During the Holocaust, so many Polish men and women risked their lives to protect their Jewish friends - and one Israeli organization, From the Depths, decided to honor some of these inspiring men and women by hosting a dance in Warsaw where the commander of the Auschwitz death camp went to trial. The group listened to 1930s music and danced in celebration together.
From the Depths, a group established in 2014, held the dance Sunday for the Polish Society of the Righteous among the Nations at the auditorium of the Polish Teachers’ Union, which on March 11, 1947, saw the opening of the trial of Rudolf Höss.

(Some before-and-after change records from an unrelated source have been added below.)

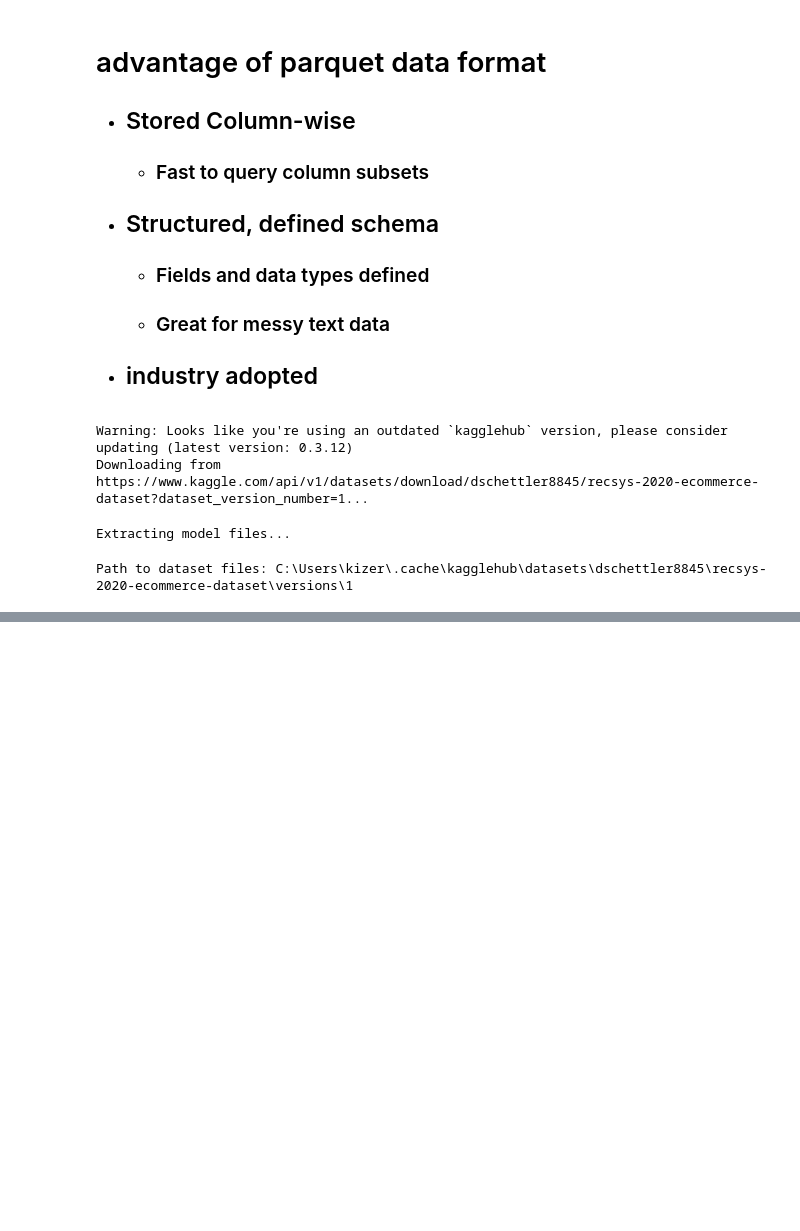
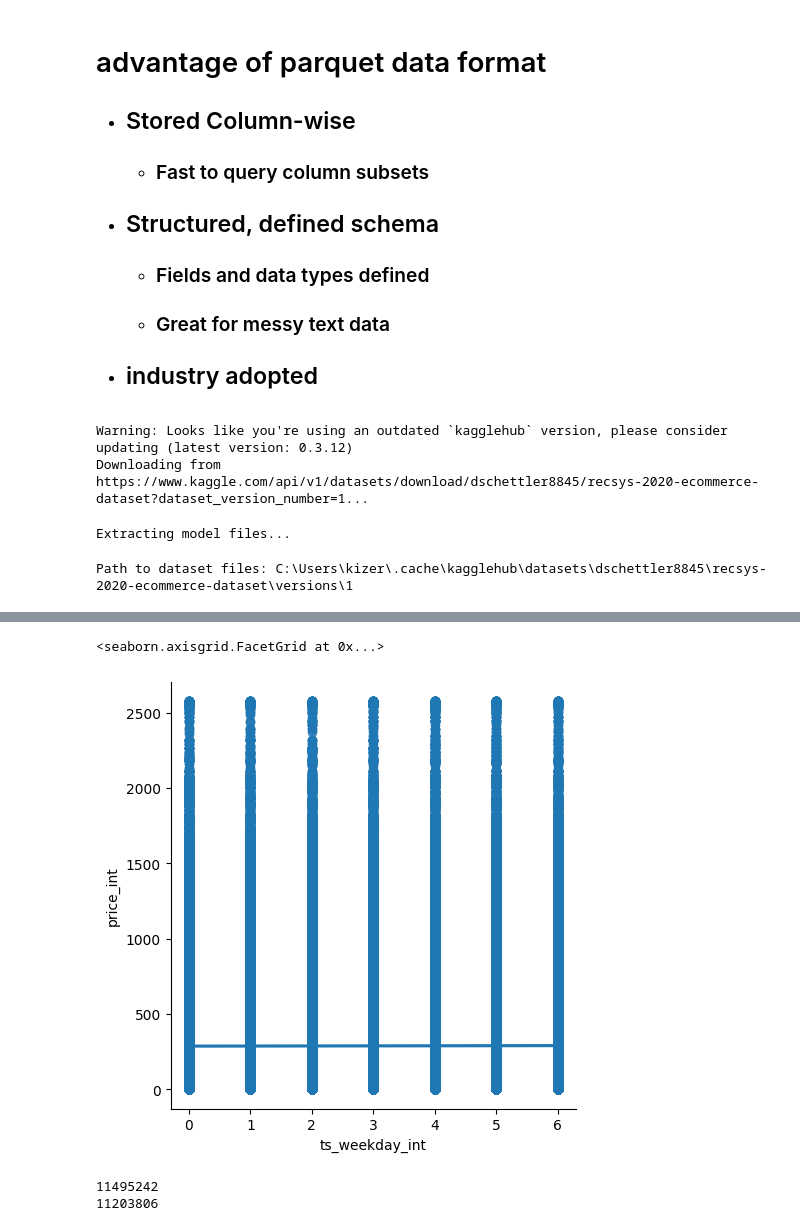
Before and after one commit to kizerek321/learning_pyspark, a Jupyter notebook: feature_engineering.ipynb, the cells around one changed output, grey strips where cells are left out. Saved outputs shown, nothing was run; the diff lists cells and outputs as text; code cells hidden in the pictures; blank space fills up the shorter version.

```diff
--- a/feature_engineering.ipynb
+++ b/feature_engineering.ipynb
@@ -67,0 +150,21 @@ only showing top 20 rows
+# %%
+sns.lmplot(x='ts_weekday_int', y='price_int', data=pandas_df_s)
+# %% [output]
+<seaborn.axisgrid.FacetGrid at 0x...>
+[figure, added]
+# %%
+#value filtering data using 3 std distance
+std_val = df_casted.agg({'price_int': 'stddev'}).collect()[0][0]
+mean_val = df_casted.agg({'price_int': 'mean'}).collect()[0][0]
+
+hi_bound = mean_val+(3*std_val)
+low_bound = mean_val-(3*std_val)
+
+df_filtered = df_casted.where((df_casted['price_int'] < hi_bound) & (df_casted['price_int'] > low_bound))
+num_rows = df_filtered.count()
+print(df_casted.count())
+print(num_rows)
+#df_filtered.show()
+# %% [output]
+11495242
+11203806
```
Also changed, not shown: parts of 11 cells of this notebook.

He was sentenced to death and hanged three weeks later.
“We selected the venue because of its symbolic importance, but the activity was not a political statement but part of our commitment to try to give back just a little bit to these people,” said From the Depths’ British-Israeli founder, Jonny Daniels.
Roughly 6,500 Poles have been recognized as Righteous Among the Nations — the highest number of any country. Fewer than 300 of them are still alive.
At the event, Daniels danced to 1930s music with several righteous, including Anna Stupnicka, a member of the association who helped hide three Jews in her apartment and smuggled food into the Warsaw Ghetto, and Alicia Schnepf, secretary of the society and mother of Ryszard Schnepf, Poland’s ambassador to the United States. Also present was the Israeli soccer coach Avram Grant, who is on the board of From the Depths, and Polish officials as well as Israel’s ambassador to Poland, Anna Azari.